As Art Director + UX Designer at MarketPlace, Shelby aims to push design forward and provide meaningful and relevant user experiences. Her thoughtful approach solves branding, design, usability and functional problems through creative solutions in print and digital.

Type Hike Poster


Shelby graduated from Saint Louis University with a Master of Public Health in Biosecurity and Disaster Preparedness before deciding to pursue design full-time. It was during her last year of graduate school that she realized her creative calling and finished her degree by turning a technical capstone project into a design portfolio project.

Her career curiosity and hard work led her to a local agency and SaaS company where she advanced from Art Director to Interactive Art Director to UX Designer. Always in pursuit of knowledge and skill, Shelby also earned a certificate in Human Centered Design from the University of California San Diego.

Shelby at Home

Shelby is an old soul in the truest sense of the word. She loves drinking tea, watching Murder She Wrote episodes, and going to bed early. She’s almost always reading 2-3 books at a time — typically a novel, a memoir, and a design-related book.

She’s also incredibly passionate about the things she’s interested in — namely true crime, traveling, good design (it’s not all subjective) and music (favorites range from The National to Chance the Rapper).

Jay Fletcher Dribbble

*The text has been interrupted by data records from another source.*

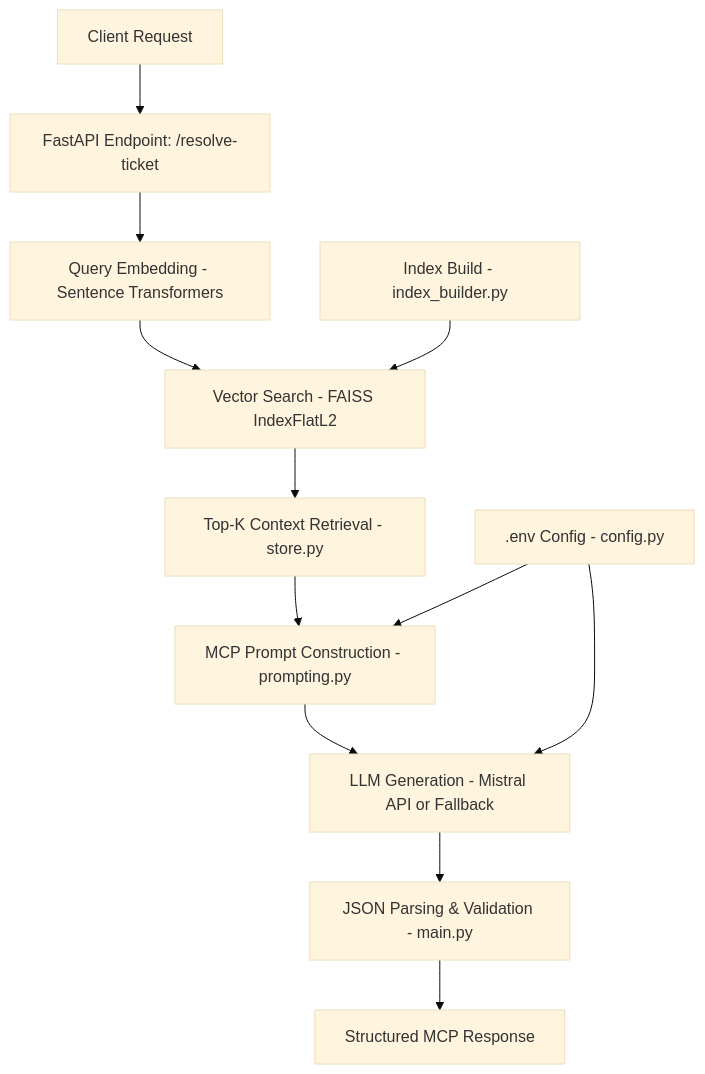
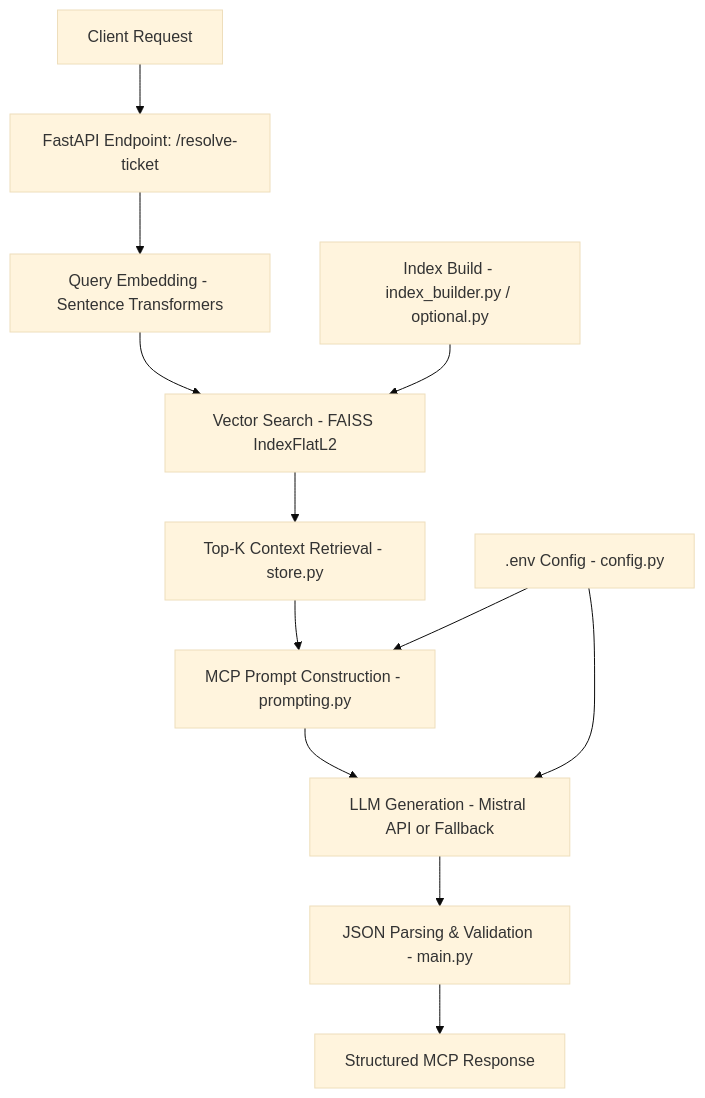
The diagram in MYREADME.md (RajveerSinh7/TUCOWS-interview-exercise-ai), drawn with Mermaid (base theme) before and after one commit. The commit also changed other lines of this file and 7 other files, not shown here.

````diff
--- a/MYREADME.md
+++ b/MYREADME.md
@@ -22,15 +27,15 @@
 ```mermaid
 graph TB
     A[Client Request] --> B[FastAPI Endpoint: /resolve-ticket]
     B --> C[Query Embedding - Sentence Transformers]
     C --> D[Vector Search - FAISS IndexFlatL2]
     D --> E[Top-K Context Retrieval - store.py]
     E --> F[MCP Prompt Construction - prompting.py]
     F --> G[LLM Generation - Mistral API or Fallback]
     G --> H[JSON Parsing & Validation - main.py]
     H --> I[Structured MCP Response]
 
-    J[Index Build - index_builder.py] --> D
+    J[Index Build - index_builder.py / optional.py] --> D
     K[.env Config - config.py] --> F
     K --> G
 ```
````
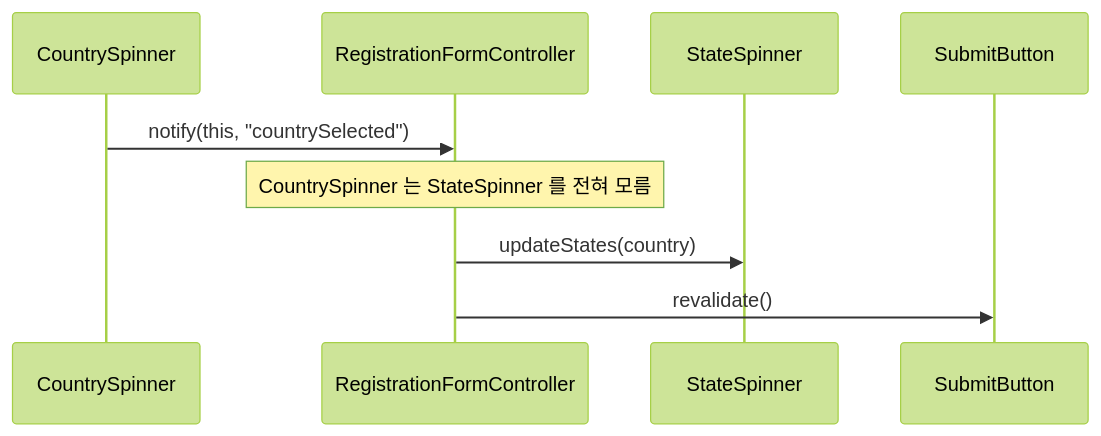
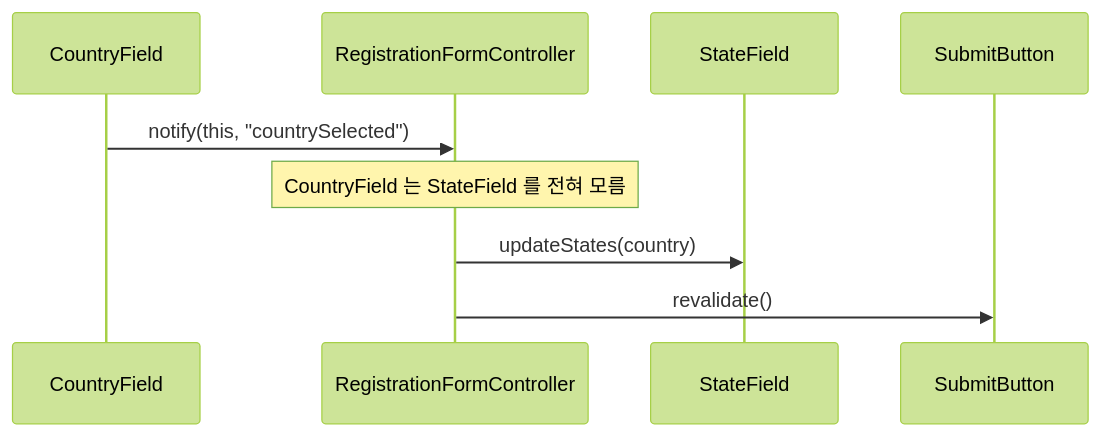
Before and after one commit to youngmin-gwon/what-i-studied: the second of 3 diagrams in 02_references/oop/design_pattern/behavioral/Mediator Pattern.md, drawn with Mermaid (forest theme). The commit also changed other lines of this file and 20 other files, not shown here.

````diff
--- a/02_references/oop/design_pattern/behavioral/Mediator Pattern.md
+++ b/02_references/oop/design_pattern/behavioral/Mediator Pattern.md
@@ -51,12 +47,12 @@
 ```mermaid
 sequenceDiagram
-    participant Country as CountrySpinner
+    participant Country as CountryField
     participant Mediator as RegistrationFormController
-    participant State as StateSpinner
+    participant State as StateField
     participant Submit as SubmitButton
 
     Country->>Mediator: notify(this, "countrySelected")
-    Note over Mediator: CountrySpinner 는 StateSpinner 를 전혀 모름
+    Note over Mediator: CountryField 는 StateField 를 전혀 모름
     Mediator->>State: updateStates(country)
     Mediator->>Submit: revalidate()
 ```
````
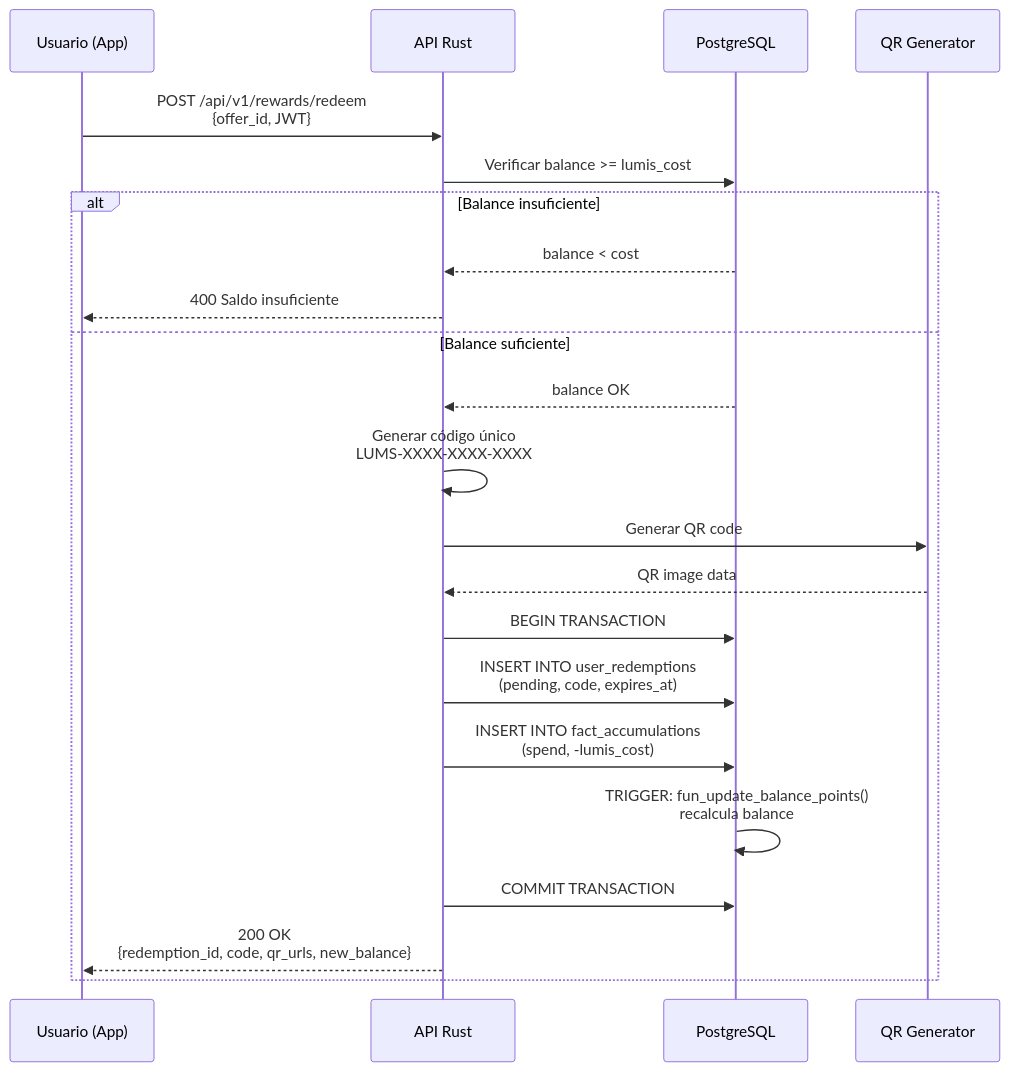
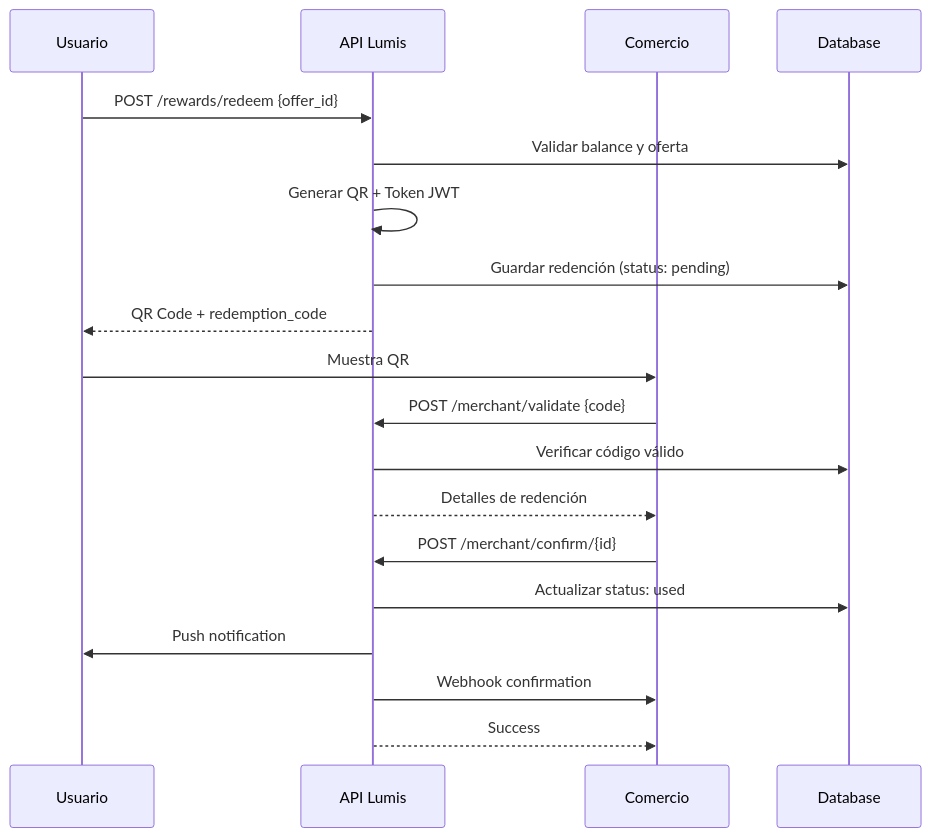
One commit to andresv-qr/lum_rust_backend changed the diagram in API_DOC_REDEMPTIONS.md. Above: the diagram before and after it, drawn with Mermaid. The commit also changed other lines of this file and 40 other files, not shown here.

````diff
--- a/API_DOC_REDEMPTIONS.md
+++ b/API_DOC_REDEMPTIONS.md
@@ -284,35 +49,24 @@
 ```mermaid
 sequenceDiagram
-    participant U as Usuario (App)
-    participant API as API Rust
-    participant DB as PostgreSQL
-    participant QR as QR Generator
-
-    U->>API: POST /api/v1/rewards/redeem<br/>{offer_id, JWT}
+    participant U as Usuario
+    participant API as API Lumis
+    participant M as Comercio
+    participant DB as Database
     
-    API->>DB: Verificar balance >= lumis_cost
+    U->>API: POST /rewards/redeem {offer_id}
+    API->>DB: Validar balance y oferta
+    API->>API: Generar QR + Token JWT
+    API->>DB: Guardar redención (status: pending)
+    API-->>U: QR Code + redemption_code
     
-    alt Balance insuficiente
-        DB-->>API: balance < cost
-        API-->>U: 400 Saldo insuficiente
-    else Balance suficiente
-        DB-->>API: balance OK
-        
-        API->>API: Generar código único<br/>LUMS-XXXX-XXXX-XXXX
-        
-        API->>QR: Generar QR code
-        QR-->>API: QR image data
-        
-        API->>DB: BEGIN TRANSACTION
-        
-        API->>DB: INSERT INTO user_redemptions<br/>(pending, code, expires_at)
-        
-        API->>DB: INSERT INTO fact_accumulations<br/>(spend, -lumis_cost)
-        
-        DB->>DB: TRIGGER: fun_update_balance_points()<br/>recalcula balance
-        
-        API->>DB: COMMIT TRANSACTION
-        
-        API-->>U: 200 OK<br/>{redemption_id, code, qr_urls, new_balance}
-    end
+    U->>M: Muestra QR
+    M->>API: POST /merchant/validate {code}
+    API->>DB: Verificar código válido
+    API-->>M: Detalles de redención
+    
+    M->>API: POST /merchant/confirm/{id}
+    API->>DB: Actualizar status: used
+    API->>U: Push notification
+    API->>M: Webhook confirmation
+    API-->>M: Success
 ```
````
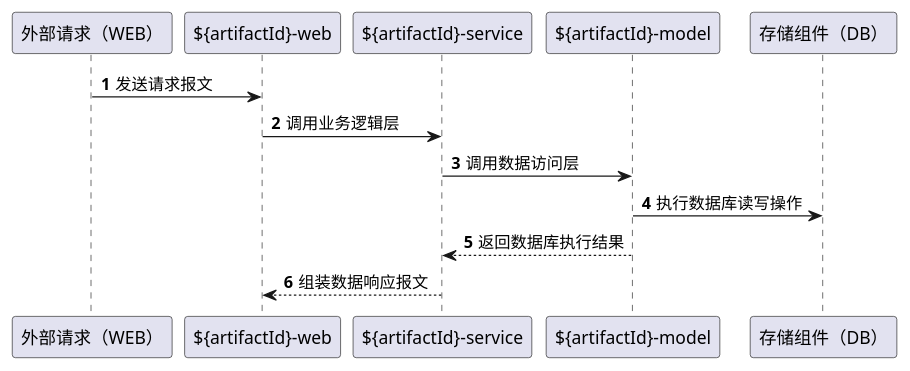
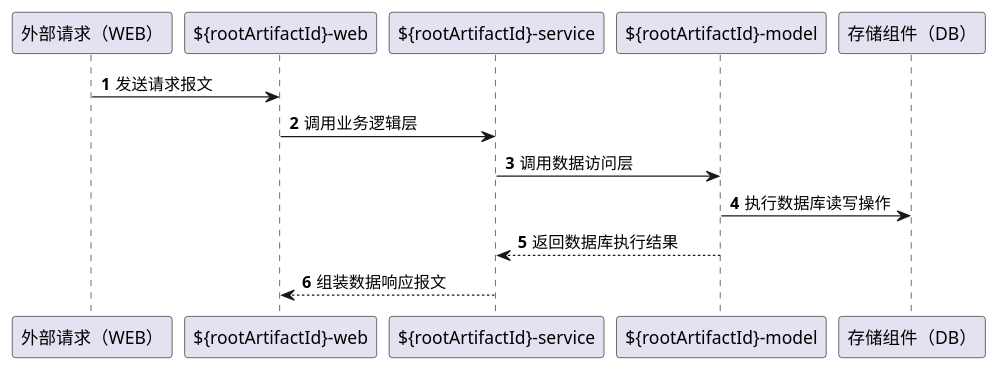
The diagram in eden-archetype-mvc/src/main/resources/archetype-resources/src/docs/uml/sequence.puml (shiyindaxiaojie/eden-archetype), drawn with PlantUML before and after one commit. The commit also changed other lines of this file and 143 other files, not shown here.

```diff
--- a/eden-archetype-mvc/src/main/resources/archetype-resources/src/docs/uml/sequence.puml
+++ b/eden-archetype-mvc/src/main/resources/archetype-resources/src/docs/uml/sequence.puml
@@ -1,12 +2,12 @@
 @startuml
 
 autonumber
 
-"外部请求（WEB）" -> "${artifactId}-web": 发送请求报文
-"${artifactId}-web" -> "${artifactId}-service": 调用业务逻辑层
-"${artifactId}-service" -> "${artifactId}-model": 调用数据访问层
-"${artifactId}-model" -> "存储组件（DB）": 执行数据库读写操作
-"${artifactId}-model" --> "${artifactId}-service": 返回数据库执行结果
-"${artifactId}-service" --> "${artifactId}-web": 组装数据响应报文
+"外部请求（WEB）" -> "${rootArtifactId}-web": 发送请求报文
+"${rootArtifactId}-web" -> "${rootArtifactId}-service": 调用业务逻辑层
+"${rootArtifactId}-service" -> "${rootArtifactId}-model": 调用数据访问层
+"${rootArtifactId}-model" -> "存储组件（DB）": 执行数据库读写操作
+"${rootArtifactId}-model" --> "${rootArtifactId}-service": 返回数据库执行结果
+"${rootArtifactId}-service" --> "${rootArtifactId}-web": 组装数据响应报文
 
 @enduml
```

It’s safe to say I’ve got a recently saved Dribbble shot by Jay Fletcher. His brand work is some of the earliest I saw that made me really want to be a better designer. His style lives somewhere between timeless and contemporary, and everything he produces is both simple and satisfying.

Memorable Meal

It’s definitely a shuck-your-own oyster picnic at Hog Island Oyster Farm after a let’s-drive-and-see-where-we-end-up trip down the Pacific Highway. They were handed oysters straight out of the bay on ice, lemons, hot sauce, gloves and a shucking knife. Turns out working for your oysters makes them taste that much better.

Design doesn’t need to be delightful for it to work, but that’s like saying food doesn’t need to be tasty to keep us alive.

- Frank Chimero